Another reason for a Sanddrif stay is stargazing at the Cederberg Observatory, also at Dwarsrivier farm, founded in the 1980s by a British astronomer named Peter Mack, who recognised the potential of the area. The first telescopes were erected soon afterwards, and more development of the facility took place during the 1990s. With little to no light pollution, viewing celestial bodies from this vantage point is an unforgettable experience. The viewing experiences usually start at 20:00 and last about two hours. For information, email firstname.lastname@example.org (Afrikaans) or Chris at email@example.com (English), or visit www.cederbergobs.org.za. These tours only take place on selected Saturday evenings, weather permitting, and naturally when there’s no full moon. Permits for several Cederberg activities can be obtained at Sanddrif, although overnight hiking permits have to be secured through CapeNature.
A bit of luxury
Winding our way out of the Cederberg we tracked left to Ceres, past the right turn to Kromrivier. Soon afterwards the road meets a T-junction, where left takes you to the Nuwerust Rest Camp (www.cederbergexperience.co.za), and right goes in the direction of Ceres. Finally, with the road having returned to tar, we turned left, joining the R303 through the picturesque Koue Bokkeveld and Skurweberg mountains. The famous Gydo Pass lay ahead, our final obstacle before descending into the Ceres Valley. This pass was built in 1848 by Andrew Geddes Bain, forming the link between the Warm and Koue Bokkeveld. The 6.5 km of road comprising 27 twists and turns is a motoring enthusiast’s dream, but it takes some willpower to draw your eyes away from the awe-inspiring views of the valley and back to the road. Sneaking through the hamlet of Ceres we continued through Mitchell’s Pass and on to Fynbos Guest Farm – not their charming campsite, but the comfy cottages and neighbouring restaurant, the Grain & Grape, for our ration of pampering after the ruggedness of the Cederberg. But our stay there is a story for another time.
Why the Cederberg?

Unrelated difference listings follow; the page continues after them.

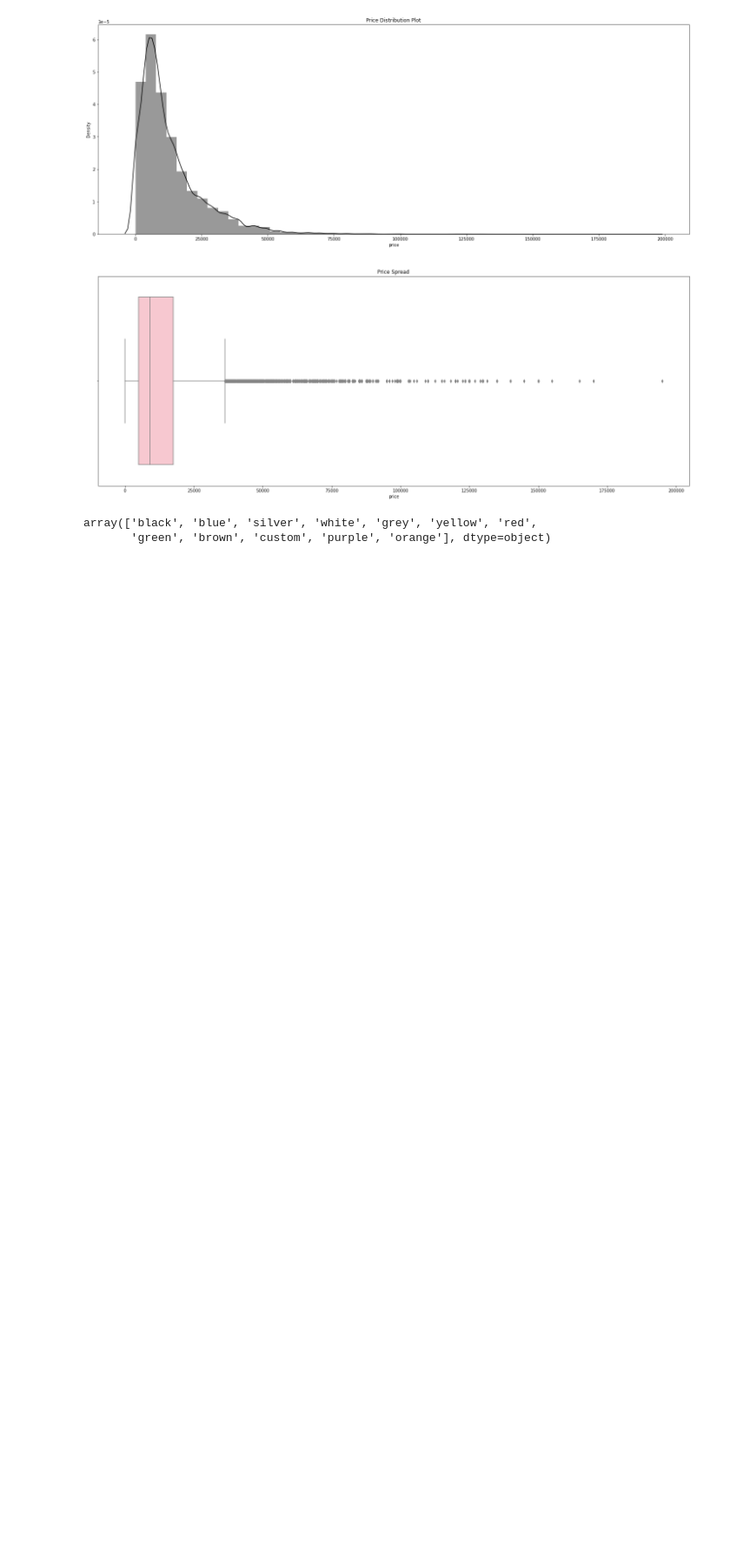
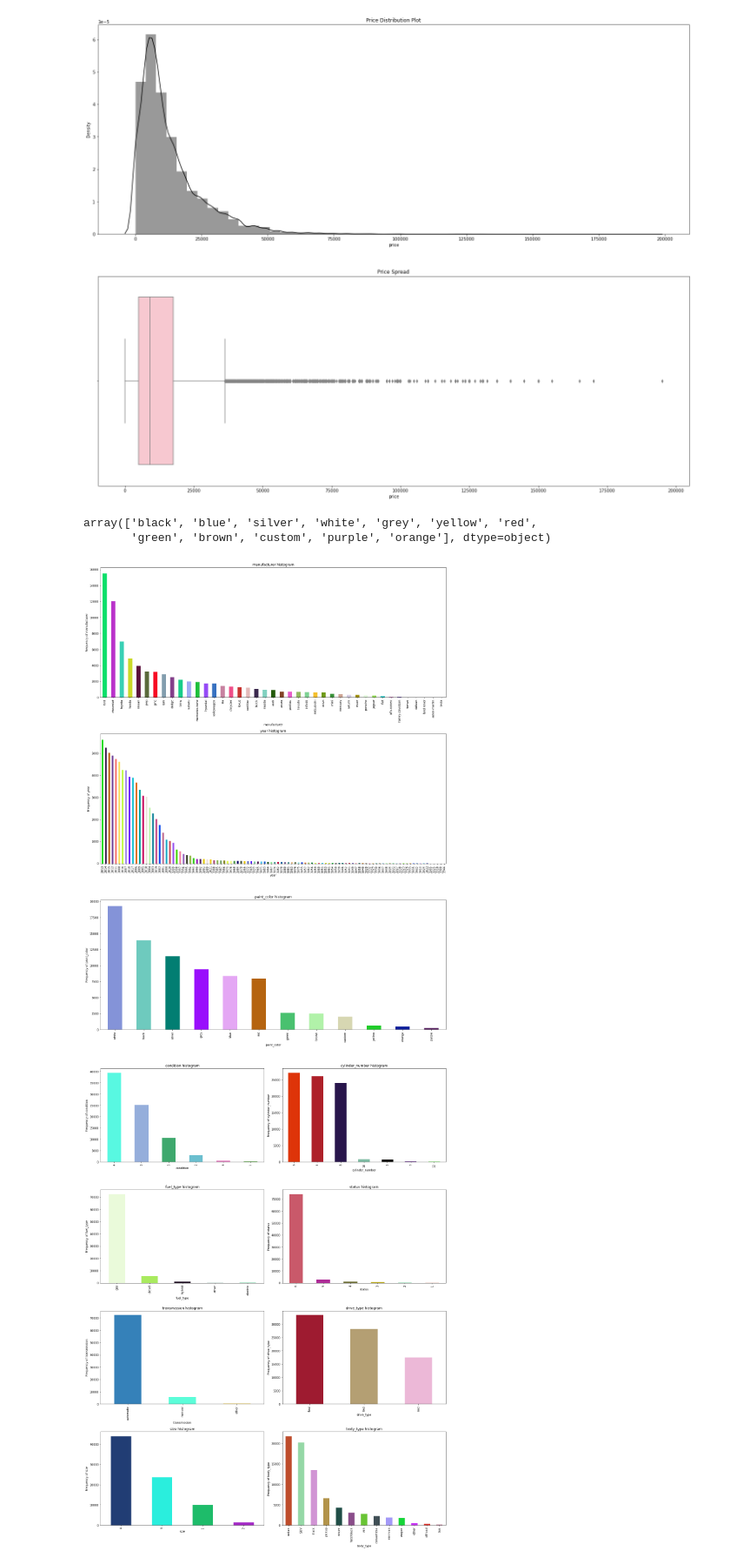
Before and after one commit to susmitds/Predictive-Automobile-Valuation-Analysis-for-Urban-Open-Markets-US-using-Machine-Learning, a Jupyter notebook: UsedCarPrediction.ipynb, the cells around one changed output. Shown at 87% size. Cells and saved outputs as stored; diff of their text form; code cells hidden in the pictures; blank space fills up the shorter version.

Commit message:
Fixed plotting functions.

```diff
--- a/UsedCarPrediction.ipynb
+++ b/UsedCarPrediction.ipynb
@@ -467,0 +500,33 @@ price_comp('odometer_reading',100)
+# %%
+def price_graph(g,double_col,x_size,y_size,var_list,mod):
+    plt.figure(figsize=(x_size,y_size))
+    if type(var_list) is list:
+        for i in range(len(var_list)):
+            if double_col==0:
+                plt.subplot(len(var_list),1,i+1)
+            elif double_col==1:
+                plt.subplot(int(np.ceil(len(var_list)/2)),2,i+1)
+            draw(g,var_list[i],mod,i)
+    else:
+        draw(g,var_list,mod,0)
+def draw(g,var,mod,i):
+    z=(mod[i] if len(mod)>=i else mod[0]) if (type(mod) is list) else mod
+    if g=='hist':
+        plt.title(var+' histogram')
+        (car[var].value_counts().plot(kind='bar', color=np.random.rand(len(car[var]),3))).set(xlabel = var, ylabel='Frequency of '+var)
+    elif g=='line':
+        plt.title(var+' vs price')
+        sns.lineplot(x=car[car[var]<=np.percentile(car[var],z)][var],y=car['price'],color=np.random.rand(3,))
+    elif g=='box':
+        plt.title(var+' price spread')
+        sns.boxplot(x=car[var],y=car['price'], palette=(z))
+    elif g=='bar':
+        plt.title(var+' mean price')
+        ((car.groupby([var])['price'].mean().sort_values(ascending = False)).plot.bar(color=np.random.rand(len(car[var]),3))).set(xlabel = var, ylabel='Mean price of '+var)
+    plt.tight_layout()
+# %%
+price_graph('hist',0,18,24,['manufacturer','year','paint_color'],0)
+price_graph('hist',1,18,24,['condition','cylinder_number','fuel_type','status','transmission','drive_type','size','body_type'],0)
+# %% [output]
+[figure, added]
+[figure, added]
```
Also changed, not shown: parts of 33 cells of this notebook.
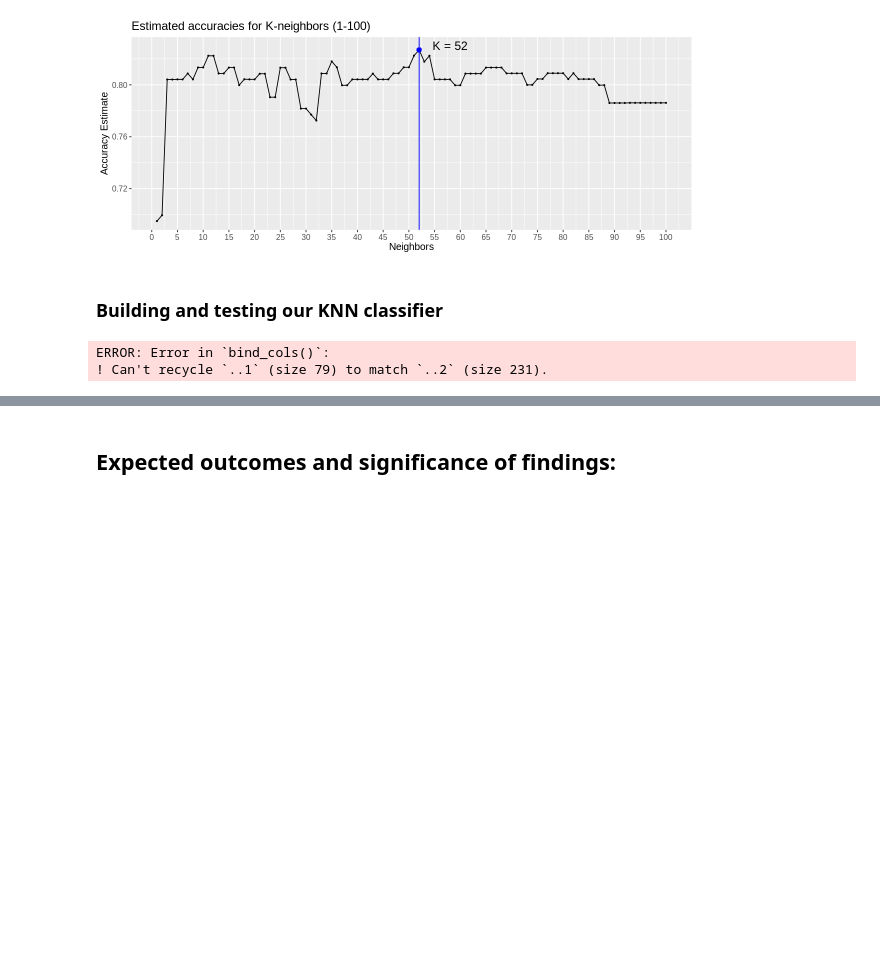
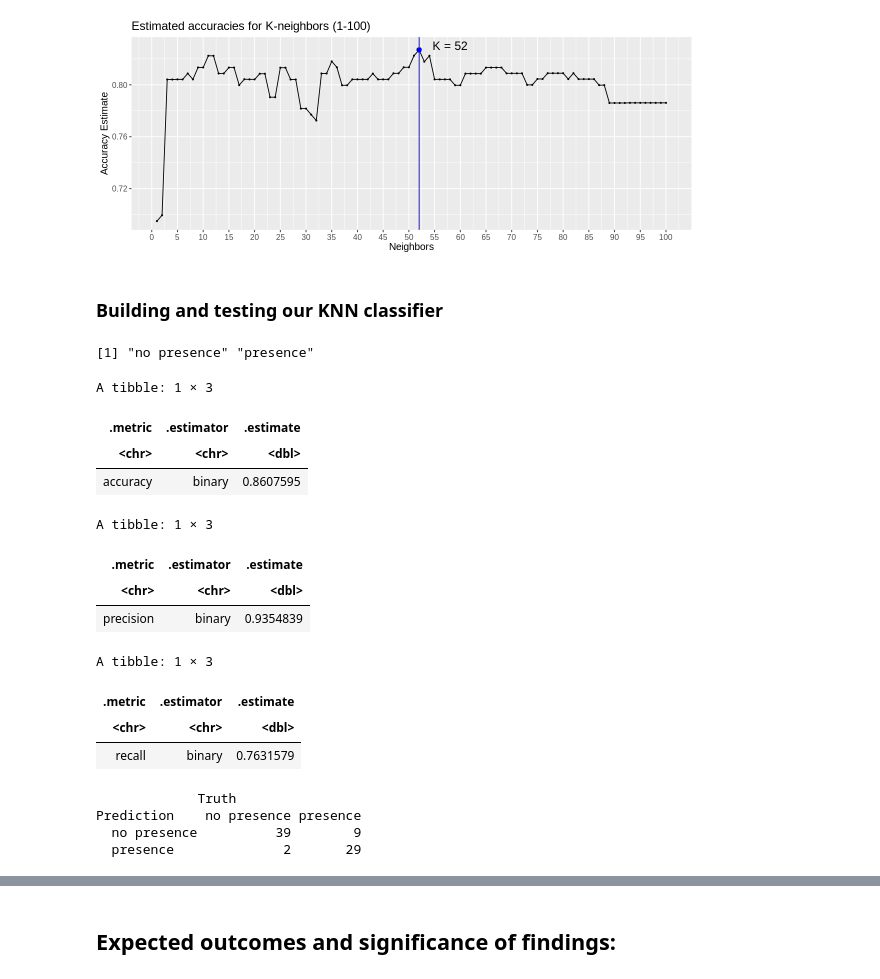
Before and after one commit to kareenaka/dsci100project_kareenakak, a Jupyter notebook: project_FINAL.ipynb, the cells around one changed output, grey strips where cells are left out. Drawn from its saved outputs; the diff is of its cells as text; code cells hidden in the pictures; blank space fills up the shorter version.

```diff
--- a/project_FINAL.ipynb
+++ b/project_FINAL.ipynb
@@ -401,6 +450,8 @@ Warning message in geom_point(aes(x = 52, y = 0.8269368), size = 2, colour = "bl
 ### Building and testing our KNN classifier
 # %%
 set.seed(9999)
+
+heart_test <- na.omit(heart_test)
 
 best_spec <- nearest_neighbor(weight_func= "rectangular", neighbors = 52) |>
     set_engine("kknn") |>
@@ -408,40 +459,61 @@ best_spec <- nearest_neighbor(weight_func= "rectangular", neighbors = 52) |>
 
 best_fit <- workflow() |>
     add_recipe(heart_recipe) |>
     add_model(best_spec) |>
     fit(data = heart_train)
 
 heart_test_predictions <- predict(best_fit, heart_test) |>
-    bind_cols(heart_test)                                        ##### HAVING ISSUES WITH BIND COLS!!!!
-
-heart_test_predictions
+    bind_cols(heart_test)
 
 # for when working with precision and recall
 heart_test_levels <- heart_test_predictions |>
     pull(num) |>
     levels()
 
 heart_test_levels
 
 # accuracy of classifier
 heart_test_accuracy <- heart_test_predictions |>
     metrics(truth = num, estimate = .pred_class) |>
     filter(.metric == "accuracy") |>
     head(1)
 
+heart_test_accuracy
+
 #precision of classifier for "present" num class
-heart_test_precision <- heart_test_accuracy |>
-    precision(truth = num, estimate = .pred_class, event_level = "first")
+heart_test_precision <- heart_test_predictions |>
+    precision(truth = num, estimate = .pred_class, event_level = "second")
+
+heart_test_precision
 
 #recall of classifier for "present" num class
-heart_test_recall <- heart_test_accuracy |>
-    recall(truth = num, estimate = .pred_class, event_level = "first")
+heart_test_recall <- heart_test_predictions |>
+    recall(truth = num, estimate = .pred_class, event_level = "second")
+
+heart_test_recall
 
 #confustion matrix
-heart_confusion <- heart_test_accuracy |>
+heart_confusion <- heart_test_predictions |>
              conf_mat(truth = num, estimate = .pred_class)
 
 heart_confusion
+
+#majority classifer?
 # %% [output]
-ERROR: Error in `bind_cols()`:
-! Can't recycle `..1` (size 79) to match `..2` (size 231).
+[1] "no presence" "presence"
+A tibble: 1 × 3
+| .metric | .estimator | .estimate |
+| <chr> | <chr> | <dbl> |
+| accuracy | binary | 0.8607595 |
+A tibble: 1 × 3
+| .metric | .estimator | .estimate |
+| <chr> | <chr> | <dbl> |
+| precision | binary | 0.9354839 |
+A tibble: 1 × 3
+| .metric | .estimator | .estimate |
+| <chr> | <chr> | <dbl> |
+| recall | binary | 0.7631579 |
+             Truth
+Prediction    no presence presence
+  no presence          39        9
+  presence              2       29
```
Also changed, not shown: parts of 25 cells of this notebook.
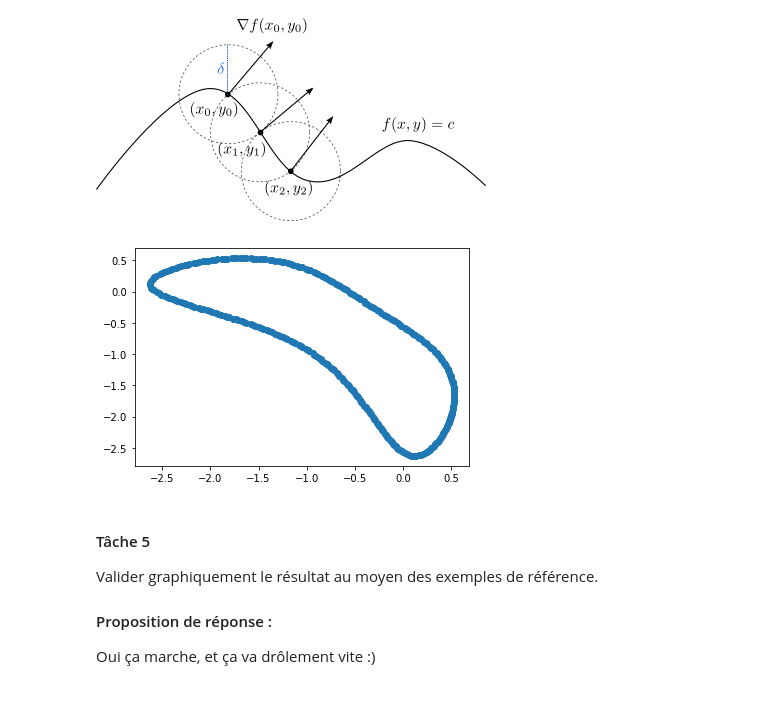
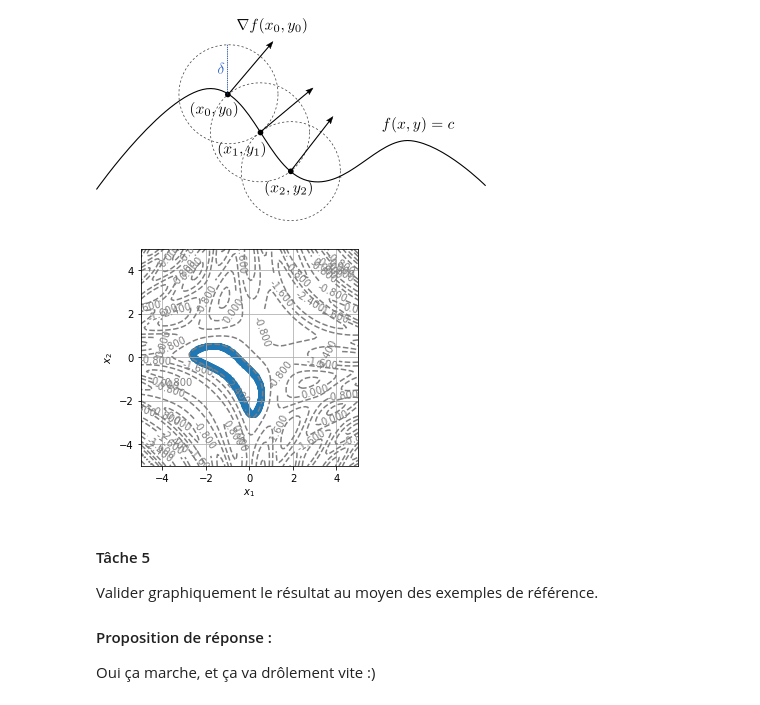
Before and after one commit to plgstalter/gstalter_freyther_ue11, a Jupyter notebook: gstalter_freyther.ipynb, the cells around one changed output. Drawn from its saved outputs; the diff is of its cells as text; code cells hidden in the pictures.

```diff
--- a/gstalter_freyther.ipynb
+++ b/gstalter_freyther.ipynb
@@ -359,14 +378,34 @@ def level_curve(f, x0, y0, delta=0.1, N=100, eps=eps):
       values.append(Newton(f_bis, xbis, ybis, eps))
 
    return np.array(values).T #we want that values.shape == (2, N)
-# %%
-values = level_curve(f3, .5, -2., 0.1, 300)
-
-
-%matplotlib inline
-plt.scatter(values[0, :], values[1, :]) ;
-# %% [output]
-[figure, removed]
+# %%
+values = level_curve(f3, .5, -2., 0.1, 300)
+
+def display_contour_bis(f, x, y, levels, V):
+    X, Y = np.meshgrid(x, y)
+    Z = f(X, Y)
+    fig, ax = plt.subplots()
+    contour_set = plt.contour(
+        X, Y, Z, colors="grey", linestyles="dashed",
+        levels=levels
+    )
+    ax.clabel(contour_set)
+
+    plt.scatter(V[0, :], V[1, :])
+
+    plt.grid(True)
+    plt.xlabel("$x_1$")
+    plt.ylabel("$x_2$")
+    plt.gca().set_aspect("equal")
+
+
+display_contour_bis(f3,
+    x=np.linspace(-5.0, 5.0, 100),
+    y=np.linspace(-5.0, 5.0, 100),
+    levels=5,
+    V=values)
+# %% [output]
+[figure, added]
 # %%
 def better_level_curve(f, x0, y0, delta = 0.1, eps = eps):
     values = [[x0, y0]]
```
Also changed, not shown: parts of 4 cells of this notebook.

This mountain range is possibly the most splendid and striking in the entire Western Cape – a bold claim, considering that the Table Mountain range, the Swartberg and other prominent players all compete for that distinction. But what sets it apart is that it’s a declared wilderness area, and there aren’t so many of those left. The presence of endemic animal and plant species, awe-inspiring rock formations, leisure activities both thrilling and laid-back, and a cornucopia of charismatic campsites and self-catering destinations, make this a true all-in-one exploration experience. If you’re ever in the Cape, or headed this way, three to five days enjoyed here will certainly be time well spent.